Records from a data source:
◇ ◇ ◇ ◇ ◇ ◇ ◇
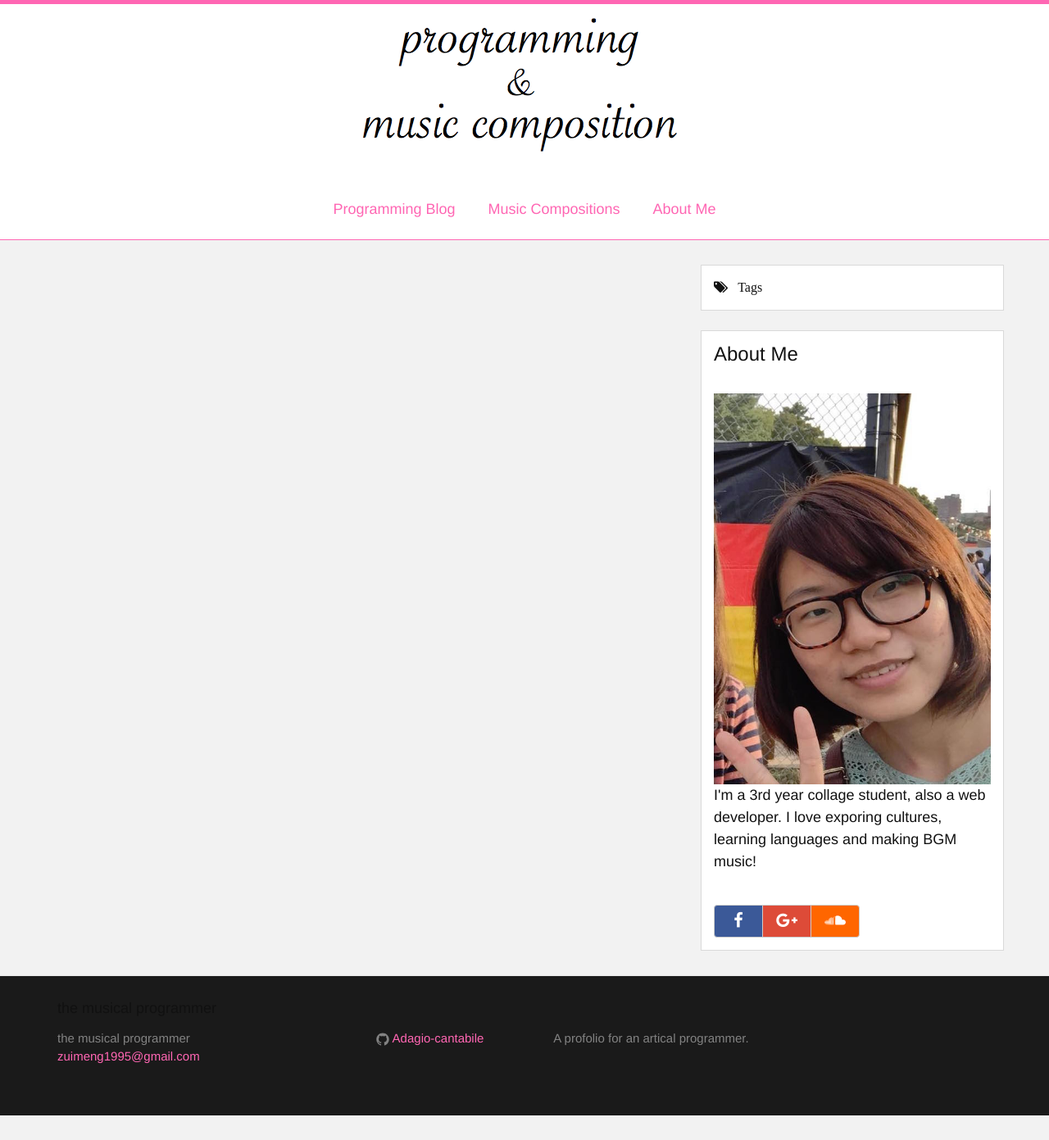
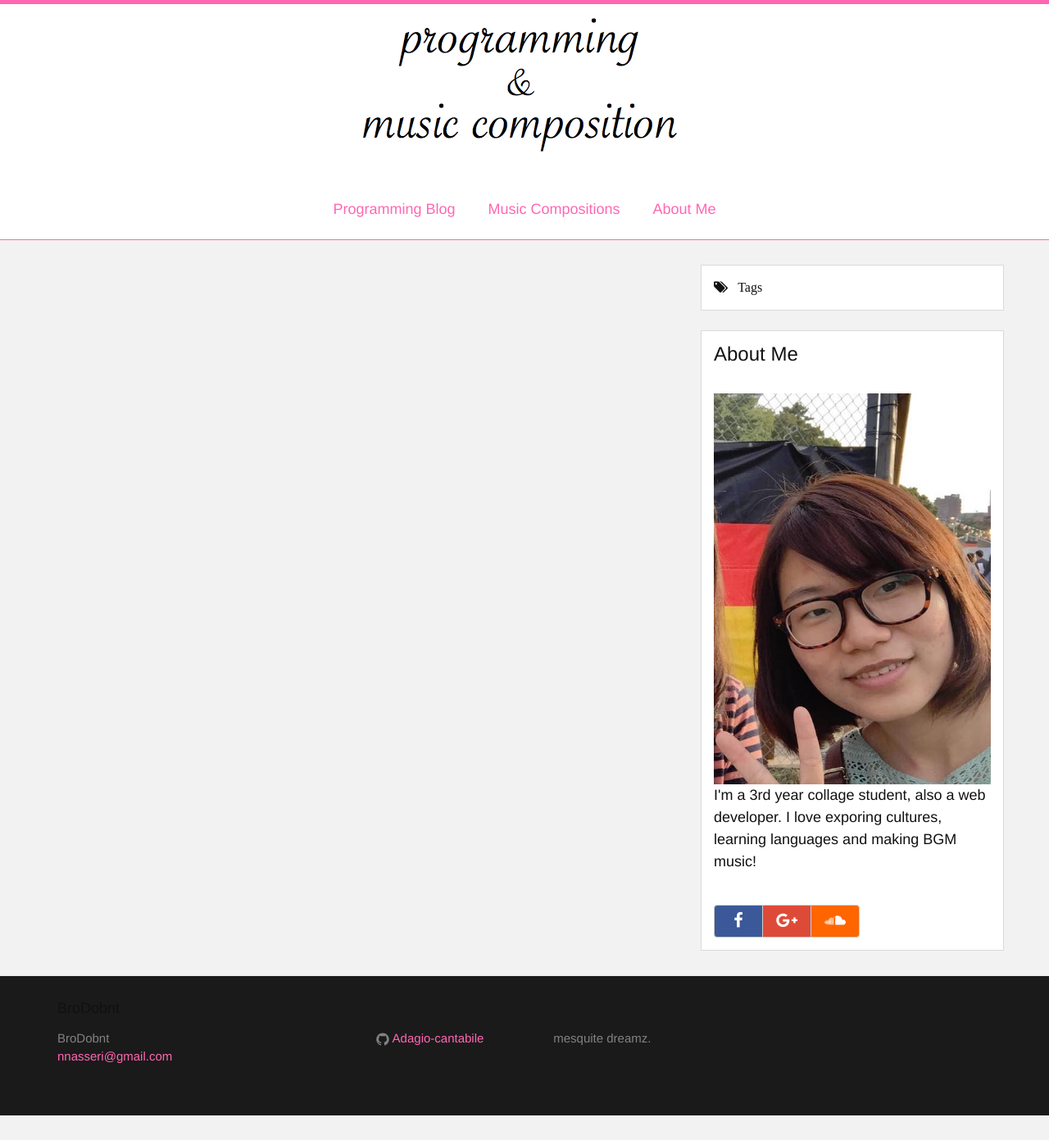
Before and after one commit to nnasseri/nnasseri.github.io, a Jekyll site: the page built from index.html, in a window 1280 px wide. Shown: the whole page at 82% size. Built offline with Jekyll 4.4.1, drawn with Linux system fonts in a browser that asks for light colours; nearby versions of some CDN libraries; comment, search, counter and statistics services are not loaded.

Commit message:
Changing iml

```diff
--- a/_config.yml
+++ b/_config.yml
@@ -6,12 +6,12 @@
 # 'jekyll serve'. If you change this file, please restart the server process.
 
 # Site settings
-title: the musical programmer
-email: zuimeng1995@gmail.com
+title: BroDobnt
+email: nnasseri@gmail.com
 description: > # this means to ignore newlines until "baseurl:"
-  A profolio for an artical programmer.
+  mesquite dreamz.
 baseurl: "" # the subpath of your site, e.g. /blog
-url: "http://yourdomain.com" # the base hostname & protocol for your site
+url: "https://nnasseri.github.io/" # the base hostname & protocol for your site
 github_username:  Adagio-cantabile
 
 # Build settings
```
◇ ◇ ◇ ◇ ◇ ◇ ◇
• _Exercise aim_
The data above are to be repeated word for word, with any pictures left out.

• _Solution to this task_
Before and after one commit to nnasseri/nnasseri.github.io, a Jekyll site: the page built from index.html, in a window 1280 px wide. Shown: the whole page at 82% size. Built offline with Jekyll 4.4.1, drawn with Linux system fonts in a browser that asks for light colours; nearby versions of some CDN libraries; comment, search, counter and statistics services are not loaded.

Commit message:
Changing iml

```diff
--- a/_config.yml
+++ b/_config.yml
@@ -6,12 +6,12 @@
 # 'jekyll serve'. If you change this file, please restart the server process.
 
 # Site settings
-title: the musical programmer
-email: zuimeng1995@gmail.com
+title: BroDobnt
+email: nnasseri@gmail.com
 description: > # this means to ignore newlines until "baseurl:"
-  A profolio for an artical programmer.
+  mesquite dreamz.
 baseurl: "" # the subpath of your site, e.g. /blog
-url: "http://yourdomain.com" # the base hostname & protocol for your site
+url: "https://nnasseri.github.io/" # the base hostname & protocol for your site
 github_username:  Adagio-cantabile
 
 # Build settings
```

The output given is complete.